Word about International Rock-Flipping Day has been spreading steadily across the internets, and it looks as if a fair number of people will be taking to the woods and fields and shores to flip rocks tomorrow.
One thing I forgot to do in the initial post is to caution people about flipping rocks in poisonous snake or scorpion habitat. In that case, I’d suggest wearing gloves and/or using a pry bar — or simply finding somewhere else to do your flipping. Please do not disturb any known rattlesnake shelters if you don’t plan on replacing the rocks exactly as you found them. Timber rattlesnakes, like many other adult herps, are very site-loyal, and can die if their homes are destroyed. Also, don’t play with spiders. If you disturb an adjacent hornet nest (hey, it’s possible), run like hell. But be sure to have someone standing by to get it all on film!
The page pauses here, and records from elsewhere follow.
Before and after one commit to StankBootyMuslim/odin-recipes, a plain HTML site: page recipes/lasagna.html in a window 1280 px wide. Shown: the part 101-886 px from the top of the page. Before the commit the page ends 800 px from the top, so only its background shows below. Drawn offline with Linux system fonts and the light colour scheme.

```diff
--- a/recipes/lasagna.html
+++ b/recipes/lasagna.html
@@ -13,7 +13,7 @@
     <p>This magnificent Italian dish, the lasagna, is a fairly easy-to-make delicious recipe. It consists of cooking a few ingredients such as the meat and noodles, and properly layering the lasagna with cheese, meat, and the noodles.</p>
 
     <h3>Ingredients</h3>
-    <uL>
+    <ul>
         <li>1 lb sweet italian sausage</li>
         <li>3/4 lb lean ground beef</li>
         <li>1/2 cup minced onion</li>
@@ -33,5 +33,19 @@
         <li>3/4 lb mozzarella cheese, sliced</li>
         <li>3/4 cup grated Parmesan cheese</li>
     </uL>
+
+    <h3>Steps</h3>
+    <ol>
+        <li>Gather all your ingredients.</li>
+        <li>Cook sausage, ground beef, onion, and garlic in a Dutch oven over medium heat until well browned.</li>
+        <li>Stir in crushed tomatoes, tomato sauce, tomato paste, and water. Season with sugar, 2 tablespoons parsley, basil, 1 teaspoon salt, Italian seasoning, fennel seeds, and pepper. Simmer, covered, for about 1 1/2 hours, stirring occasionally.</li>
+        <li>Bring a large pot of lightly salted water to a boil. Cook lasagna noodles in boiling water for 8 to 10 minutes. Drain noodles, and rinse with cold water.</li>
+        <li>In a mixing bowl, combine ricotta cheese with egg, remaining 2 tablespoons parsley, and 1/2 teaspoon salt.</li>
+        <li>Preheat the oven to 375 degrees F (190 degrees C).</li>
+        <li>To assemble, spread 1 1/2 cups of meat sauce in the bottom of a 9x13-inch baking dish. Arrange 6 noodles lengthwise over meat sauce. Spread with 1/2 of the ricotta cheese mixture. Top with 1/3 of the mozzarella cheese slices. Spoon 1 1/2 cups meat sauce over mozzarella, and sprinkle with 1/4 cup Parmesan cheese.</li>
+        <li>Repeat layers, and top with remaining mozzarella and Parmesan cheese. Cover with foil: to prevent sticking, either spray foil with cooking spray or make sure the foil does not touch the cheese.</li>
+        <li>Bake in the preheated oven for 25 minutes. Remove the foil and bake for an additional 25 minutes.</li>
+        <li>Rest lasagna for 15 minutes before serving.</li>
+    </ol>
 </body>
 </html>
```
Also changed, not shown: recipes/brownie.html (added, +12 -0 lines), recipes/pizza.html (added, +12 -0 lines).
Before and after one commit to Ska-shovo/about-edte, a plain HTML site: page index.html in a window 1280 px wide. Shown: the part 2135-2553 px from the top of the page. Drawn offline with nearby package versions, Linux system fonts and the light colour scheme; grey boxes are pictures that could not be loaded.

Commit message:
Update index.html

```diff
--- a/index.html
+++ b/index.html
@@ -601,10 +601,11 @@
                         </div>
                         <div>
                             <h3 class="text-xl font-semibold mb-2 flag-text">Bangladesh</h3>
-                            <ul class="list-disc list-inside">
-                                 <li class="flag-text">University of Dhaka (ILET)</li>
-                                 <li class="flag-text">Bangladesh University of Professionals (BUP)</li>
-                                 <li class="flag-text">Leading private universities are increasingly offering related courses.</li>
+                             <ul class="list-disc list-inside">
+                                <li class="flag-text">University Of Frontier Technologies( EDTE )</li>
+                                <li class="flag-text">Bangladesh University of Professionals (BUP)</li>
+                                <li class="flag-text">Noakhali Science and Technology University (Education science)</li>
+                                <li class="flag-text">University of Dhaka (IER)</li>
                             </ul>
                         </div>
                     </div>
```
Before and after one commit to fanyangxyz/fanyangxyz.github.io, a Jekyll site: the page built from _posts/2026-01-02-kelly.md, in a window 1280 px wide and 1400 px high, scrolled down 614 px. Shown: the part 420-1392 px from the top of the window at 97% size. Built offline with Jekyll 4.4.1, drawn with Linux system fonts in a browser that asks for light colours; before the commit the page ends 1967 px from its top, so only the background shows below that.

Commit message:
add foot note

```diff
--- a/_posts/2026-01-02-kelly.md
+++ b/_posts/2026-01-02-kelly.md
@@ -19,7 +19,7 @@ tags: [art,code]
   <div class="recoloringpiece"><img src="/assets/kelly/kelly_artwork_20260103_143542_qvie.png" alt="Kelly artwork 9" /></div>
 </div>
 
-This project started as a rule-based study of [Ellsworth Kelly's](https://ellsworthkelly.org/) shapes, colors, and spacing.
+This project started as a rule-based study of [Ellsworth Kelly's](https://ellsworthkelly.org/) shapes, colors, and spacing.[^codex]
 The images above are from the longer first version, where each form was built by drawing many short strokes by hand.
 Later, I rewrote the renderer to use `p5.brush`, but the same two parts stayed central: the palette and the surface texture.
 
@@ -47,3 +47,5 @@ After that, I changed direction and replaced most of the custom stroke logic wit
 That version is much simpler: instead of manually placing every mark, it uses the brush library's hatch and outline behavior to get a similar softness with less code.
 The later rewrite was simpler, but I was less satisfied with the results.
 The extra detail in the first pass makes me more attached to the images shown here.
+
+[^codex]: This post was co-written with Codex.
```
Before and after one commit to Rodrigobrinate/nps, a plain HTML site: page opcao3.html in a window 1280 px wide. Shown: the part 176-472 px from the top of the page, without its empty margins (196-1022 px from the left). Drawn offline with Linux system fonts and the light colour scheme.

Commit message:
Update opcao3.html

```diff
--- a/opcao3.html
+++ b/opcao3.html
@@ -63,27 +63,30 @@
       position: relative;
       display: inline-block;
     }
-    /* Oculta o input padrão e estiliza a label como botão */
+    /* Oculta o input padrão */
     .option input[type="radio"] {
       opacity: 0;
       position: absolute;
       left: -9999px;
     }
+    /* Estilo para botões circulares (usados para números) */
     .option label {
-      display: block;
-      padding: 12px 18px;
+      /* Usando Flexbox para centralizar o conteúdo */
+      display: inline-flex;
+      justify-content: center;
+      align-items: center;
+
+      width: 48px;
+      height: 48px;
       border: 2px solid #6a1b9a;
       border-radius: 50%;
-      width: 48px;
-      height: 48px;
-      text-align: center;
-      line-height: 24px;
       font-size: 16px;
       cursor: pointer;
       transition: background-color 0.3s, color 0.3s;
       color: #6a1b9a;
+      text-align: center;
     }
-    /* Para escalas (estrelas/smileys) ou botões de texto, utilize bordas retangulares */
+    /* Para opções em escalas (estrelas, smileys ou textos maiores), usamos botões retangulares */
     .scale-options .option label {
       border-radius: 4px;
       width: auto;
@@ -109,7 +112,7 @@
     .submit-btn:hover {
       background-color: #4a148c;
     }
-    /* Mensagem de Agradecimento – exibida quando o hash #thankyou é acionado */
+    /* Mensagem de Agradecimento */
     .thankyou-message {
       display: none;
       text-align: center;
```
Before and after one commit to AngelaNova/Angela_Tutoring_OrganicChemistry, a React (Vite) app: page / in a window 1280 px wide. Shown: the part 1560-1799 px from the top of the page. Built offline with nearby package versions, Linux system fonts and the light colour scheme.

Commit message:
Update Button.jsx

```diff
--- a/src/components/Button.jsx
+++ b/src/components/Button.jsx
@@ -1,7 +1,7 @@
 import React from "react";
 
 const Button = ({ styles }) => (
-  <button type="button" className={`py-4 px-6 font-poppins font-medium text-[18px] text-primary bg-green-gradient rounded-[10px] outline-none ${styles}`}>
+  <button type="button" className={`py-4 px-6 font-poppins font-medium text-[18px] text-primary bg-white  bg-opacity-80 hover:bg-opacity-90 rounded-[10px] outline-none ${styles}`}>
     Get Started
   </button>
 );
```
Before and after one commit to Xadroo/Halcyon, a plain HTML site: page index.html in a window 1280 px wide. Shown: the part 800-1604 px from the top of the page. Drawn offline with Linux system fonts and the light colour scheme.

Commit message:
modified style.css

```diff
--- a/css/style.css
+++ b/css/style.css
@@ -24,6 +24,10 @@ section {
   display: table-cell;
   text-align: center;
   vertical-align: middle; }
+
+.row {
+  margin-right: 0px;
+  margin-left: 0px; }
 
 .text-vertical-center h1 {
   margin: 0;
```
I learned about a slightly more respectable rock-related activity on the radio this week: stone-skipping (that’s “ducks and drakes” for you Brits). The Penn State-supported NPR station WPSU has an occasional feature called “Sports That Are Not Football,” and this week, producer Cynthia Berger travelled to Franklin, Pennsylvania for the Rock in the River Festival.
Listen to the podcast.